KADENA AIR BASE OKINAWA, Japan — Navy personnel of Strike Fighter Squadron 94 completed their portion of exercise Habu Fire II here Sept. 9.
Habu Fire II was a joint-training exercise where squadrons worked together to perform and improve efficiency in air-to-air operations. Participating squadrons included VFA-94, Marine All- Weather Fighter Attack Squadron 242, Marine Fighter Attack Squadron 214 and 18th Fighter Wing.
The month-long training exercise allowed the squadron to learn a different way of completing their mission.
“It gives us a chance to get exposed to the way (other squadrons) do business,” said Senior Chief Jose E. Lumanlan, VFA-94 acting senior enlisted advisor for Habu Fire II.
Throughout this training, VFA-94 personnel were able to understand how their unit worked with other units.
The squadron also learned how to perform and overcome difficulties of operating in different locations.
“We adapt well to being in new places,” said Petty Officer 2 Class Derek Stevens, VFA-94 aviation structural mechanic (safety equipment). “We try and work like we are at home, like we didn’t even leave.”
Throughout this training, VFA- 94 conducted air-to-air operations with other squadrons as well as launched, landed, directed and fixed aircraft on a day-to-day basis.
“We are the eyes and ears on the ground,” said Navy airman Anthony R. Moreno, VFA-94 aviation electricians mate. “We are the last to see the aircraft before a launch and the first to see it land.”
The landing and launching of birds was an important part of the exercise because without those airmen directing the aircraft, there would be several obstacles.

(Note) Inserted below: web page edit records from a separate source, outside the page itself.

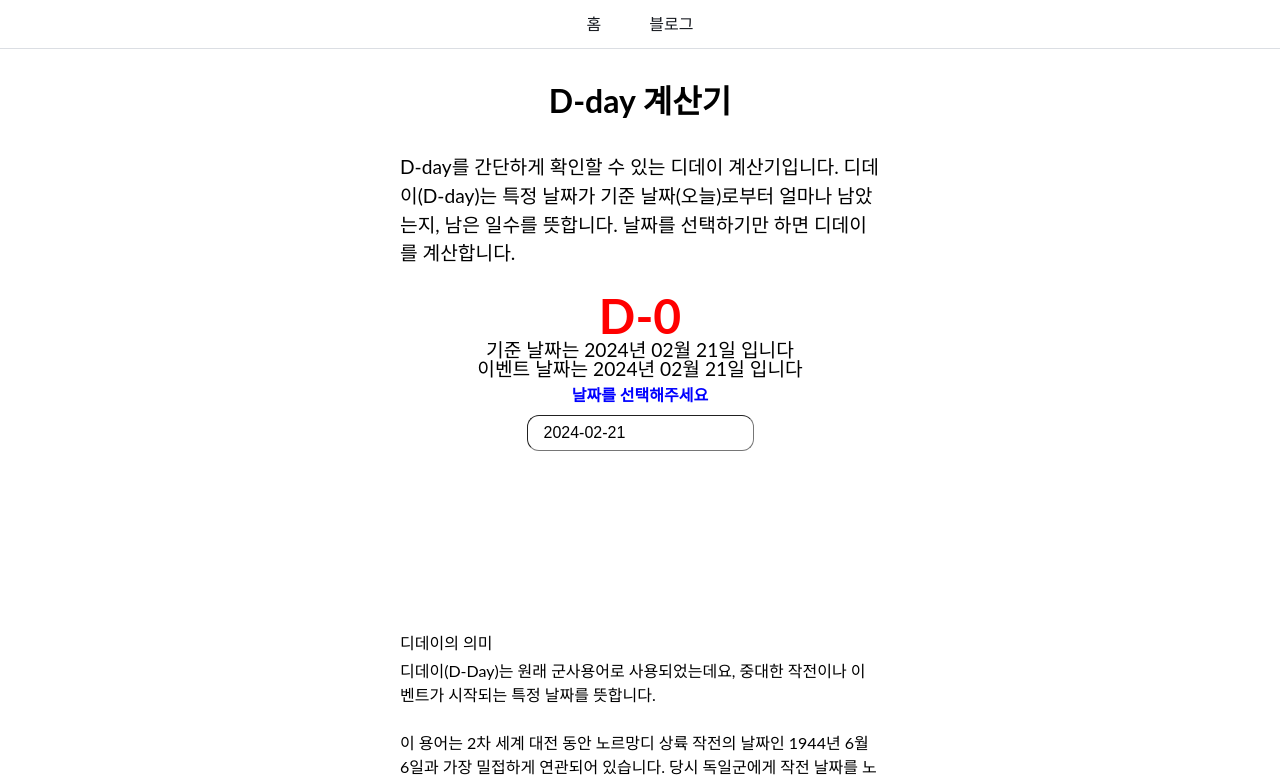
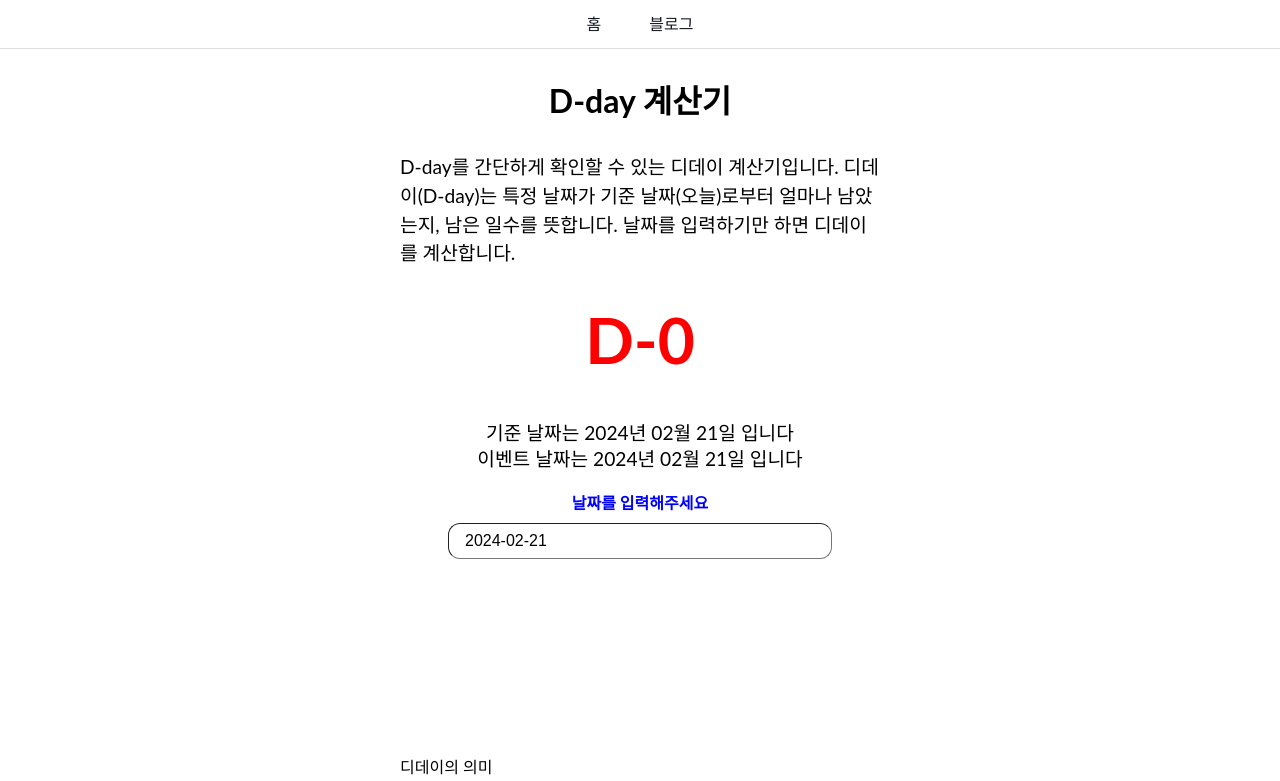
Before and after one commit to zziri/app, a Next.js app: page /calculator/d-day in a window 1280 px wide. Shown: the top 781 px of the page. Built offline with nearby package versions, Linux system fonts and the light colour scheme.

Commit message:
[dev/style-refac] D-day 계산기 스타일 리팩토링

```diff
--- a/src/components/d-day/DdayFunction.tsx
+++ b/src/components/d-day/DdayFunction.tsx
@@ -1,16 +1,17 @@
 import DiffDayOutput from "@/components/d-day/DiffDayOutput";
 import SelectDate from "@/components/d-day/SelectDate";
+import DateInput from "@/pages/calculator/d-day/_components/DateInput";
 
 interface Props {
   readOnly?: boolean;
 }
 
-export default function CountDownDaysFunction({ readOnly }: Props) {
+export default function DdayFunction({ readOnly }: Props) {
   return (
     <>
       <div>
         <DiffDayOutput />
-        {!readOnly && <SelectDate />}
+        {!readOnly && <DateInput />}
       </div>
     </>
   );
--- a/src/components/d-day/DiffDayOutput.tsx
+++ b/src/components/d-day/DiffDayOutput.tsx
@@ -17,17 +17,16 @@ const Wrapper = styled.div`
 `;
 
 const Result = styled.div<{ color: string }>`
-  font-size: 3rem;
+  font-size: 4rem;
   font-weight: bold;
   color: ${props => props.color};
+  padding-top: 1rem;
+  padding-bottom: 3rem;
 `;
 
-const Base = styled.div`
+const TextWrapper = styled.div`
   font-size: 1.2rem;
-`;
-
-const Event = styled.div`
-  font-size: 1.2rem;
+  padding: 0.2rem;
 `;
 
 export default function DiffDayOutput() {
@@ -50,12 +49,12 @@ export default function DiffDayOutput() {
       <Result color={getColor(dayDiff)}>
         <span>D{getSign(dayDiff)}{Math.abs(dayDiff)}</span>
       </Result>
-      <Base>
+      <TextWrapper>
         <span>기준 날짜는 <strong>{format(now, 'yyyy년 MM월 dd일')}</strong> 입니다</span>
-      </Base>
-      <Event>
+      </TextWrapper>
+      <TextWrapper>
         <span>이벤트 날짜는 <strong>{format(diffDayTargetDate, 'yyyy년 MM월 dd일')}</strong> 입니다</span>
-      </Event>
+      </TextWrapper>
     </Wrapper>
   );
 }
--- /dev/null
+++ b/src/pages/calculator/d-day/_components/DateInput.tsx
@@ -0,0 +1,61 @@
+import { diffDayTargetDateState } from "@/atoms";
+import { format } from "date-fns";
+import { ChangeEvent, useState } from "react";
+import { useRecoilState } from "recoil";
+import { styled } from "styled-components";
+
+const Wrapper = styled.div`
+  display: flex;
+  flex-direction: column;
+  gap: 0.7rem;
+  padding-top: 1rem;
+  padding-bottom: 1rem;
+  padding-left: 3rem;
+  padding-right: 3rem;
+`;
+
+const Text = styled.p`
+  font-weight: bold;
+  color: blue;
+  text-align: center;
+`;
+
+const Input = styled.input`
+  font-size: 1rem;
+  border-radius: 0.75rem;
+  border-width: 0.1rem;
+  padding-left: 1rem;
+  padding-top: 0.5rem;
+  padding-bottom: 0.5rem;
+`;
+
+const DateInput = () => {
+  const [targetDate, setTargetDate] = useRecoilState<Date>(diffDayTargetDateState);
+  const [value, setValue] = useState<string>(format(targetDate, 'yyyy-MM-dd'));
+
+  const changeDate = (e: ChangeEvent<HTMLInputElement>) => {
+    let newValue = e.target.value.replace(/\D/g, '');
+    if (newValue.length > 4) {
+      newValue = newValue.substring(0, 4) + '-' + newValue.substring(4);
+    }
+    if (newValue.length > 7) {
+      newValue = newValue.substring(0, 7) + '-' + newValue.substring(7);
+    }
+    newValue = newValue.slice(0, 10);
+    setValue(newValue);
+    if (newValue.length === 10) {
+      setTargetDate(new Date(newValue));
+    }
+  }
+
+  return (
+    <>
+      <Wrapper>
+        <Text>날짜를 입력해주세요</Text>
+        <Input onChange={changeDate} value={value} />
+      </Wrapper>
+    </>
+  );
+}
+
+export default DateInput;
--- a/src/pages/calculator/d-day/index.tsx
+++ b/src/pages/calculator/d-day/index.tsx
@@ -1,7 +1,6 @@
 import Description from "@/components/common/Description";
 import SeoHead from "@/components/common/SeoHead";
 import Title from "@/components/common/Title";
-import 'styled-jsx';
 import SeoArticle from "@/components/common/SeoArticle";
 import { dDayArticleList } from "@/data/d-day/normal";
 import EmptyDiv from "@/components/common/EmptyDiv";
@@ -12,10 +11,10 @@ import DdayFunction from "@/components/d-day/DdayFunction";
 
 const description = `D-day를 간단하게 확인할 수 있는 디데이 계산기입니다.
 디데이(D-day)는 특정 날짜가 기준 날짜(오늘)로부터 얼마나 남았는지, 남은 일수를 뜻합니다.
-날짜를 선택하기만 하면 디데이를 계산합니다.`;
+날짜를 입력하기만 하면 디데이를 계산합니다.`;
 
 export default function CountDownDays() {
-  const [targetDate, setTargetDate] = useRecoilState(diffDayTargetDateState);
+  const [, setTargetDate] = useRecoilState(diffDayTargetDateState);
 
   useEffect(() => {
     setTargetDate(new Date());
```
Also changed, not shown: src/components/home/HomeFunction.tsx (deleted, +0 -63 lines), src/components/zodiac/sign/age/ZodiacSignAgePage.tsx (+0 -16 lines), src/pages/_components/LinkList.tsx (added, +46 -0 lines), src/pages/index.tsx (+31 -12 lines), 1 other file (tests, documents, lock files or other folders).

“We avoid complications at all costs,” said Moreno. “Sometimes we can’t help them when a bird goes down right before a flight and we have to prep a different bird in a short amount of time so the flight can still take place. It isn’t always easy but we do what we have to do to get stuff done.”
With all the training that was performed while participating in exercise Habu Fire II, VFA-94 Mighty Shrikes did what they needed to do and performed their jobs to the best of their abilities to ensure their mission was a success.
Article by Lance Cpl. Cayce Nevers, Marine Corps Air Station Iwakuni